* Antony Warmbold and Michael Orr aim to continue their progress after scoring a career-best seventh place in Mexico earlier this month. The German driver will be making his third appearance in New Zealand at the wheel of an M-Sport-run Focus RS. His best result was 19th last year. Argentines Luis Perez Companc and Jose Maria Volta will make their debut in a privately-run Focus RS. The Buenos Aires-based duo will also drive an M-Sport-prepared car on the first of a two-event programme, which ends with July's Rally Argentina.
* BP-Ford has nominated Michelin's Z pattern tyre for the event. Designed for a clear and hard surface, the Z tyre has a relatively compact tread pattern to ensure the maximum amount of rubber is in contact with the road for the best possible grip and traction. If the weather is wet or the roads have more loose gravel on them then expected, the team can cut the Z tyre to a ZA pattern. It is a more open tread, designed to penetrate the loose surface in search of firmer ground deeper down.
* Gardemeister celebrated his 30th birthday yesterday on a promotional tour in Australia. He was in Melbourne where he met V8 Supercar driver Jason Bright and visited the Australian's Castrol-backed Ford Performance Racing team. He then attended the Australian Rules Football clash between Carlton and Essendon at the famous Melbourne Cricket Ground stadium, home of the 2006 Commonwealth Games.
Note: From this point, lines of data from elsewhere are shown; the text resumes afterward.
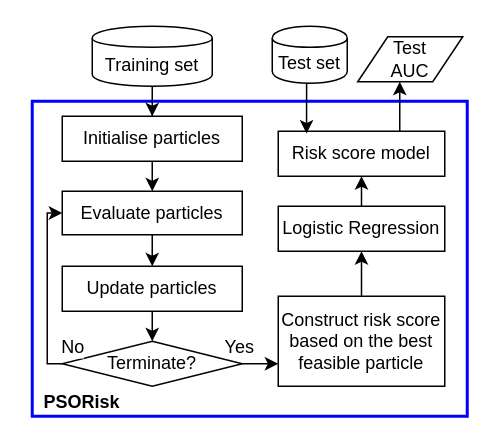
The draw.io diagram psorisk_overview_V2.drawio in tnbinh/efs, before the edit. Source tidied: cells renumbered, new cells numbered last; positions are measured from the earlier drawing's top-left corner, leaving out a move shared by most shapes. Both pictures are drawn from the tidied source at 150%, with x=0, y=0 at pixel (32, 26).
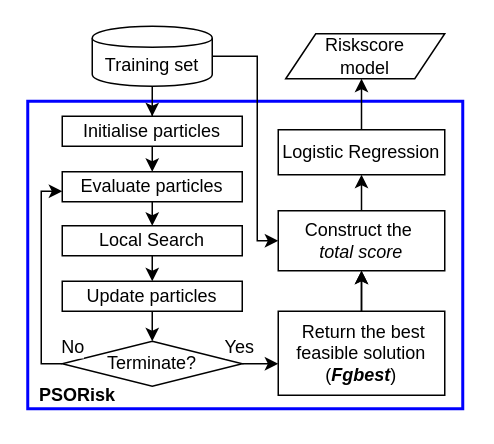
Above is the later version.

The change refers to these unchanged cells:
```xml
<mxCell id="6" value="Training set" style="shape=cylinder;whiteSpace=wrap;html=1;boundedLbl=1;backgroundOutline=1;" parent="1" vertex="1">
  <mxGeometry x="40" width="80" height="40" as="geometry" />
</mxCell>
<mxCell id="8" value="Terminate?" style="rhombus;whiteSpace=wrap;html=1;" parent="1" vertex="1">
  <mxGeometry x="20" y="210" width="120" height="30" as="geometry" />
</mxCell>
```

Diff of the diagram source:
```diff
@@
     <mxCell id="2" value="PSORisk" style="rounded=0;whiteSpace=wrap;html=1;fillColor=none;align=left;verticalAlign=bottom;fontStyle=1;spacingLeft=6;strokeColor=#0000FF;strokeWidth=2;perimeterSpacing=1;" parent="1" vertex="1">
-      <mxGeometry y="50" width="290" height="210" as="geometry" />
+      <mxGeometry x="-3" y="50" width="290" height="205" as="geometry" />
     </mxCell>
     <mxCell id="3" style="edgeStyle=orthogonalEdgeStyle;rounded=0;jettySize=auto;html=1;" parent="1" edge="1" source="4" target="24">
       <mxGeometry relative="1" as="geometry">
         <Array as="points">
-          <mxPoint x="245" y="60" />
-          <mxPoint x="245" y="60" />
+          <mxPoint x="220" y="60" />
+          <mxPoint x="220" y="60" />
         </Array>
       </mxGeometry>
     </mxCell>
-    <mxCell id="4" value="Risk score model" style="rounded=0;whiteSpace=wrap;html=1;" parent="1" vertex="1">
-      <mxGeometry x="164" y="70" width="111" height="30" as="geometry" />
+    <mxCell id="4" value="Logistic Regression" style="rounded=0;whiteSpace=wrap;html=1;" parent="1" vertex="1">
+      <mxGeometry x="164" y="69" width="111" height="30" as="geometry" />
     </mxCell>
@@
+    <mxCell id="25" style="edgeStyle=orthogonalEdgeStyle;rounded=0;jettySize=auto;html=1;fontColor=#0000FF;entryX=0;entryY=0.5;entryDx=0;entryDy=0;" parent="1" edge="1" source="6" target="22">
+      <mxGeometry relative="1" as="geometry">
+        <Array as="points">
+          <mxPoint x="150" y="20" />
+          <mxPoint x="150" y="143" />
+        </Array>
+      </mxGeometry>
+    </mxCell>
@@
-    <mxCell id="7" style="edgeStyle=orthogonalEdgeStyle;rounded=0;jettySize=auto;html=1;exitX=0;exitY=0.5;exitDx=0;exitDy=0;entryX=0;entryY=0.5;entryDx=0;entryDy=0;" parent="1" edge="1" source="8" target="19">
-      <mxGeometry relative="1" as="geometry">
-        <Array as="points">
-          <mxPoint x="10" y="225" />
-          <mxPoint x="10" y="125" />
-        </Array>
-      </mxGeometry>
-    </mxCell>
@@
+    <mxCell id="26" style="edgeStyle=orthogonalEdgeStyle;rounded=0;jettySize=auto;html=1;fontColor=#0000FF;" parent="1" edge="1" source="11" target="22">
+      <mxGeometry relative="1" as="geometry" />
+    </mxCell>
-    <mxCell id="11" value="Construct risk score based on the best feasible particle" style="rounded=0;whiteSpace=wrap;html=1;" parent="1" vertex="1">
-      <mxGeometry x="164" y="180" width="111" height="60" as="geometry" />
+    <mxCell id="11" value="&lt;i&gt;&amp;nbsp;&lt;/i&gt;Return the best feasible solution (&lt;i&gt;&lt;b&gt;Fgbest&lt;/b&gt;&lt;/i&gt;)" style="rounded=0;whiteSpace=wrap;html=1;" parent="1" vertex="1">
+      <mxGeometry x="164" y="190" width="111" height="56" as="geometry" />
     </mxCell>
     <mxCell id="12" style="edgeStyle=orthogonalEdgeStyle;rounded=0;jettySize=auto;html=1;endArrow=classic;endFill=1;strokeColor=#000000;" parent="1" edge="1" source="8">
       <mxGeometry relative="1" as="geometry">
         <mxPoint x="164" y="225" as="targetPoint" />
         <Array as="points">
-          <mxPoint x="164" y="225" />
+          <mxPoint x="150" y="225" />
+          <mxPoint x="150" y="225" />
         </Array>
       </mxGeometry>
     </mxCell>
@@
-    <mxCell id="14" style="edgeStyle=orthogonalEdgeStyle;rounded=0;jettySize=auto;html=1;exitX=0.5;exitY=1;exitDx=0;exitDy=0;entryX=0.17;entryY=0.05;entryDx=0;entryDy=0;entryPerimeter=0;" parent="1" edge="1" source="15" target="4">
-      <mxGeometry relative="1" as="geometry" />
-    </mxCell>
-    <mxCell id="15" value="Test set" style="shape=cylinder;whiteSpace=wrap;html=1;boundedLbl=1;backgroundOutline=1;" parent="1" vertex="1">
-      <mxGeometry x="160" width="50" height="38" as="geometry" />
-    </mxCell>
@@
     <mxCell id="17" value="Initialise particles" style="rounded=0;whiteSpace=wrap;html=1;" parent="1" vertex="1">
-      <mxGeometry x="20" y="60" width="120" height="30" as="geometry" />
+      <mxGeometry x="20" y="60" width="120" height="20" as="geometry" />
     </mxCell>
-    <mxCell id="18" style="edgeStyle=orthogonalEdgeStyle;rounded=0;jettySize=auto;html=1;exitX=0.5;exitY=1;exitDx=0;exitDy=0;entryX=0.5;entryY=0;entryDx=0;entryDy=0;" parent="1" edge="1" source="19" target="20">
+    <mxCell id="18" style="edgeStyle=orthogonalEdgeStyle;rounded=0;jettySize=auto;html=1;exitX=0.5;exitY=1;exitDx=0;exitDy=0;entryX=0.5;entryY=0;entryDx=0;entryDy=0;" parent="1" edge="1" source="19" target="27">
       <mxGeometry relative="1" as="geometry" />
     </mxCell>
     <mxCell id="19" value="Evaluate particles" style="rounded=0;whiteSpace=wrap;html=1;" parent="1" vertex="1">
-      <mxGeometry x="20" y="110" width="120" height="29" as="geometry" />
+      <mxGeometry x="20" y="97" width="120" height="20" as="geometry" />
     </mxCell>
     <mxCell id="20" value="Update particles" style="rounded=0;whiteSpace=wrap;html=1;" parent="1" vertex="1">
-      <mxGeometry x="20" y="160" width="120" height="30" as="geometry" />
+      <mxGeometry x="20" y="170" width="120" height="20" as="geometry" />
     </mxCell>
@@
-    <mxCell id="22" value="Logistic Regression" style="rounded=0;whiteSpace=wrap;html=1;" parent="1" vertex="1">
-      <mxGeometry x="164" y="120" width="111" height="30" as="geometry" />
+    <mxCell id="22" value="&lt;span&gt;Construct the&amp;nbsp;&lt;/span&gt;&lt;br&gt;&lt;i&gt;total score&lt;/i&gt;" style="rounded=0;whiteSpace=wrap;html=1;" parent="1" vertex="1">
+      <mxGeometry x="164" y="123" width="111" height="40" as="geometry" />
     </mxCell>
@@
-    <mxCell id="24" value="Test &lt;br&gt;AUC" style="shape=parallelogram;perimeter=parallelogramPerimeter;whiteSpace=wrap;html=1;fixedSize=1;" parent="1" vertex="1">
-      <mxGeometry x="217" y="7" width="70" height="30" as="geometry" />
+    <mxCell id="24" value="Riskscore&lt;br&gt;model" style="shape=parallelogram;perimeter=parallelogramPerimeter;whiteSpace=wrap;html=1;fixedSize=1;" parent="1" vertex="1">
+      <mxGeometry x="169" y="5" width="106" height="30" as="geometry" />
     </mxCell>
+    <mxCell id="27" value="Local Search" style="rounded=0;whiteSpace=wrap;html=1;" parent="1" vertex="1">
+      <mxGeometry x="20" y="133" width="120" height="20" as="geometry" />
+    </mxCell>
+    <mxCell id="28" style="endArrow=classic;html=1;fontColor=#0000FF;exitX=0.5;exitY=1;exitDx=0;exitDy=0;entryX=0.5;entryY=0;entryDx=0;entryDy=0;" parent="1" edge="1" source="27" target="20">
+      <mxGeometry relative="1" as="geometry" />
+    </mxCell>
+    <mxCell id="29" style="edgeStyle=orthogonalEdgeStyle;rounded=0;jettySize=auto;html=1;fontColor=#0000FF;entryX=0;entryY=0.5;entryDx=0;entryDy=0;exitX=0;exitY=0.5;exitDx=0;exitDy=0;" parent="1" edge="1" source="8">
+      <mxGeometry relative="1" as="geometry">
+        <mxPoint x="20" y="110" as="targetPoint" />
+        <Array as="points">
+          <mxPoint x="6" y="225" />
+          <mxPoint x="6" y="110" />
+        </Array>
+      </mxGeometry>
+    </mxCell>
```
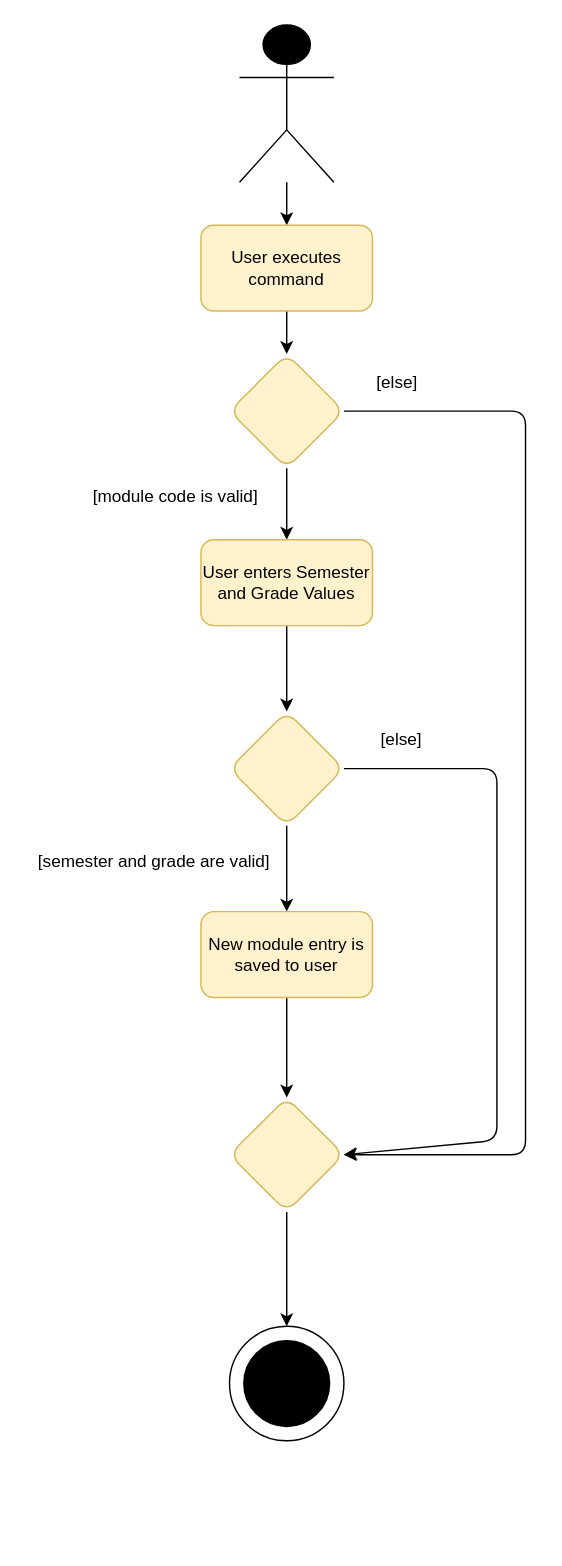
Before: docs/base/addModuleCommand_activity.drawio in vanessa-kang/tp, a draw.io diagram. Source tidied: cells renumbered, new cells numbered last; positions are measured from the earlier drawing's top-left corner, leaving out a move shared by most shapes. Both pictures are drawn from the tidied source at 143%, with x=0, y=0 at pixel (24, 24).
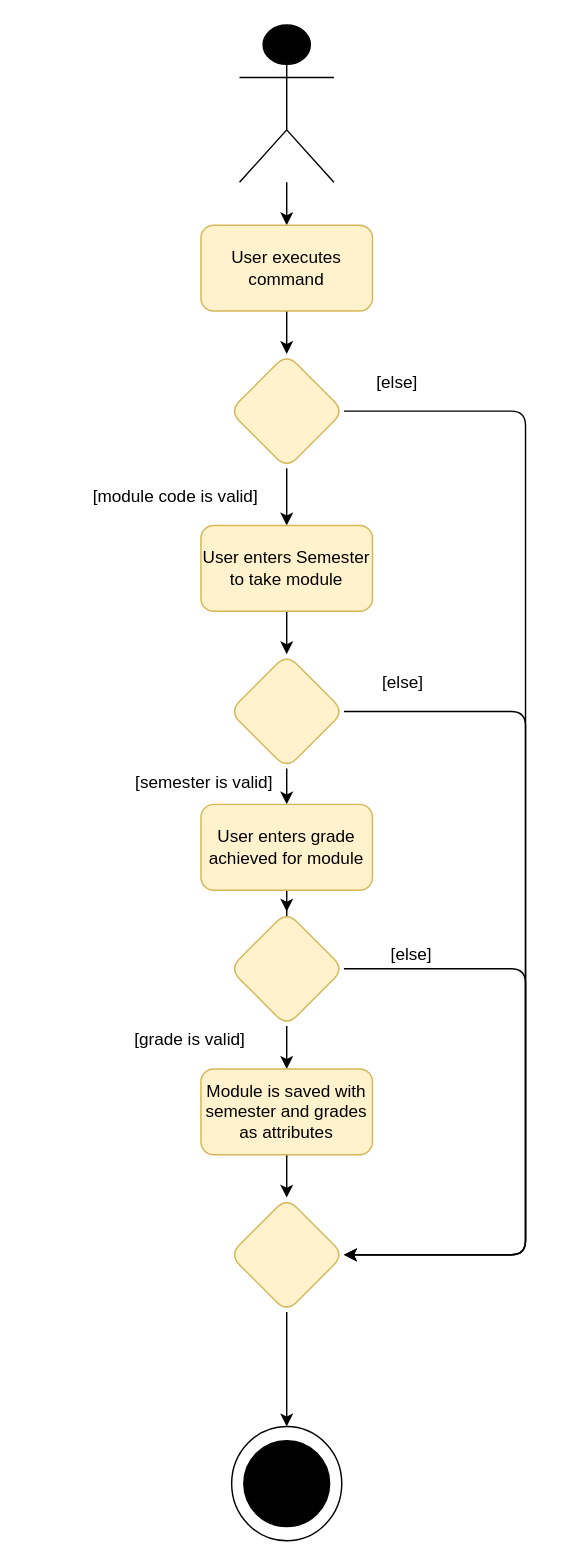
After the change.

The change refers to these unchanged cells:
```xml
<mxCell id="7" style="rhombus;whiteSpace=wrap;html=1;rounded=1;fillColor=#fff2cc;strokeColor=#d6b656;" parent="1" vertex="1">
  <mxGeometry x="143" y="230" width="80" height="80" as="geometry" />
</mxCell>
```

The edit, as a diff of the source:
```diff
@@
-    <mxCell id="9" value="User enters Semester and Grade Values" style="whiteSpace=wrap;html=1;rounded=1;fillColor=#fff2cc;strokeColor=#d6b656;" parent="1" vertex="1">
-      <mxGeometry x="123" y="360" width="120" height="60" as="geometry" />
+    <mxCell id="9" value="User enters Semester to take module" style="whiteSpace=wrap;html=1;rounded=1;fillColor=#fff2cc;strokeColor=#d6b656;" parent="1" vertex="1">
+      <mxGeometry x="123" y="350" width="120" height="60" as="geometry" />
     </mxCell>
@@
     <mxCell id="11" style="rhombus;whiteSpace=wrap;html=1;rounded=1;fillColor=#fff2cc;strokeColor=#d6b656;" parent="1" vertex="1">
-      <mxGeometry x="143" y="480" width="80" height="80" as="geometry" />
+      <mxGeometry x="143" y="440" width="80" height="80" as="geometry" />
     </mxCell>
@@
-    <mxCell id="13" value="New module entry is saved to user" style="whiteSpace=wrap;html=1;rounded=1;fillColor=#fff2cc;strokeColor=#d6b656;" parent="1" vertex="1">
-      <mxGeometry x="123" y="620" width="120" height="60" as="geometry" />
+    <mxCell id="13" value="User enters grade achieved for module" style="whiteSpace=wrap;html=1;rounded=1;fillColor=#fff2cc;strokeColor=#d6b656;" parent="1" vertex="1">
+      <mxGeometry x="123" y="545" width="120" height="60" as="geometry" />
     </mxCell>
-    <mxCell id="14" style="edgeStyle=orthogonalEdgeStyle;rounded=0;jettySize=auto;html=1;" parent="1" edge="1" source="15" target="16">
-      <mxGeometry relative="1" as="geometry" />
-    </mxCell>
+    <mxCell id="24" style="edgeStyle=orthogonalEdgeStyle;rounded=0;jettySize=auto;html=1;" parent="1" edge="1" source="15" target="26">
+      <mxGeometry relative="1" as="geometry" />
+    </mxCell>
     <mxCell id="15" style="rhombus;whiteSpace=wrap;html=1;rounded=1;fillColor=#fff2cc;strokeColor=#d6b656;" parent="1" vertex="1">
-      <mxGeometry x="143" y="750" width="80" height="80" as="geometry" />
+      <mxGeometry x="143" y="620" width="80" height="80" as="geometry" />
     </mxCell>
-    <mxCell id="16" style="ellipse;whiteSpace=wrap;html=1;rounded=1;" parent="1" vertex="1">
-      <mxGeometry x="143" y="910" width="80" height="80" as="geometry" />
-    </mxCell>
-    <mxCell id="17" style="ellipse;whiteSpace=wrap;html=1;fillColor=#000000;" parent="1" vertex="1">
-      <mxGeometry x="153" y="920" width="60" height="60" as="geometry" />
-    </mxCell>
-    <mxCell id="18" style="endArrow=classic;html=1;exitX=1;exitY=0.5;exitDx=0;exitDy=0;entryX=1;entryY=0.5;entryDx=0;entryDy=0;" parent="1" edge="1" source="7" target="15">
+    <mxCell id="18" style="endArrow=classic;html=1;exitX=1;exitY=0.5;exitDx=0;exitDy=0;entryX=1;entryY=0.5;entryDx=0;entryDy=0;" parent="1" edge="1" source="7" target="28">
       <mxGeometry relative="1" as="geometry">
         <Array as="points">
           <mxPoint x="350" y="270" />
-          <mxPoint x="350" y="790" />
+          <mxPoint x="350" y="860" />
         </Array>
       </mxGeometry>
     </mxCell>
-    <mxCell id="19" style="endArrow=classic;html=1;exitX=1;exitY=0.5;exitDx=0;exitDy=0;entryX=1;entryY=0.5;entryDx=0;entryDy=0;" parent="1" edge="1" source="11" target="15">
+    <mxCell id="19" style="endArrow=classic;html=1;exitX=1;exitY=0.5;exitDx=0;exitDy=0;entryX=1;entryY=0.5;entryDx=0;entryDy=0;" parent="1" edge="1" source="11" target="28">
       <mxGeometry relative="1" as="geometry">
         <Array as="points">
-          <mxPoint x="330" y="520" />
-          <mxPoint x="330" y="780" />
+          <mxPoint x="350" y="480" />
+          <mxPoint x="350" y="860" />
         </Array>
       </mxGeometry>
     </mxCell>
@@
-    <mxCell id="21" value="[semester and grade are valid]" style="text;html=1;align=center;verticalAlign=middle;" parent="1" vertex="1">
-      <mxGeometry y="575" width="180" height="20" as="geometry" />
+    <mxCell id="21" value="[semester is valid]" style="text;html=1;align=center;verticalAlign=middle;" parent="1" vertex="1">
+      <mxGeometry x="70" y="520" width="110" height="20" as="geometry" />
     </mxCell>
@@
     <mxCell id="23" value="[else]" style="text;html=1;align=center;verticalAlign=middle;" parent="1" vertex="1">
-      <mxGeometry x="243" y="490" width="40" height="20" as="geometry" />
+      <mxGeometry x="244" y="450" width="40" height="20" as="geometry" />
     </mxCell>
+    <mxCell id="25" style="edgeStyle=orthogonalEdgeStyle;rounded=0;jettySize=auto;html=1;" parent="1" edge="1" source="26" target="28">
+      <mxGeometry relative="1" as="geometry" />
+    </mxCell>
+    <mxCell id="26" value="Module is saved with semester and grades as attributes" style="whiteSpace=wrap;html=1;rounded=1;strokeColor=#d6b656;fillColor=#fff2cc;" parent="1" vertex="1">
+      <mxGeometry x="123" y="730" width="120" height="60" as="geometry" />
+    </mxCell>
+    <mxCell id="27" style="edgeStyle=orthogonalEdgeStyle;rounded=0;jettySize=auto;html=1;" parent="1" edge="1" source="28" target="29">
+      <mxGeometry relative="1" as="geometry" />
+    </mxCell>
+    <mxCell id="28" style="rhombus;whiteSpace=wrap;html=1;rounded=1;strokeColor=#d6b656;fillColor=#fff2cc;" parent="1" vertex="1">
+      <mxGeometry x="143" y="820" width="80" height="80" as="geometry" />
+    </mxCell>
+    <mxCell id="29" style="ellipse;whiteSpace=wrap;html=1;rounded=1;" parent="1" vertex="1">
+      <mxGeometry x="144.5" y="980" width="77" height="80" as="geometry" />
+    </mxCell>
+    <mxCell id="17" style="ellipse;whiteSpace=wrap;html=1;fillColor=#000000;" parent="1" vertex="1">
+      <mxGeometry x="153" y="990" width="60" height="60" as="geometry" />
+    </mxCell>
+    <mxCell id="30" value="[grade is valid]" style="text;html=1;align=center;verticalAlign=middle;" parent="1" vertex="1">
+      <mxGeometry x="70" y="700" width="90" height="20" as="geometry" />
+    </mxCell>
+    <mxCell id="31" style="endArrow=classic;html=1;exitX=1;exitY=0.5;exitDx=0;exitDy=0;entryX=1;entryY=0.5;entryDx=0;entryDy=0;" parent="1" edge="1" source="15" target="28">
+      <mxGeometry relative="1" as="geometry">
+        <Array as="points">
+          <mxPoint x="350" y="660" />
+          <mxPoint x="350" y="860" />
+        </Array>
+      </mxGeometry>
+    </mxCell>
+    <mxCell id="32" value="[else]" style="text;html=1;align=center;verticalAlign=middle;" parent="1" vertex="1">
+      <mxGeometry x="250" y="640" width="40" height="20" as="geometry" />
+    </mxCell>
```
The event follows broadly the same format as last year. After a ceremonial start on Thursday evening close to yachting's Americas Cup village in Auckland's Viaduct Harbour, the opening two days' are based close to the Paparoa service park in the Northland region, almost 150km north. The second leg ends with two runs at the spectacular floodlit super special stage at Manukau, on the edge of Auckland. The final leg comprises the superb west coast tests near Raglan, 160km south of the city. It includes two passes over the classic Whaanga Coast test, which hugs the Tasman Sea coastline and is rated by many as the best stage in the entire championship. All stages are identical to 2004, with the exception of one new test on each of the opening two legs. There are 20 stages in all and drivers face 356km of competition in a route of 1128.48km.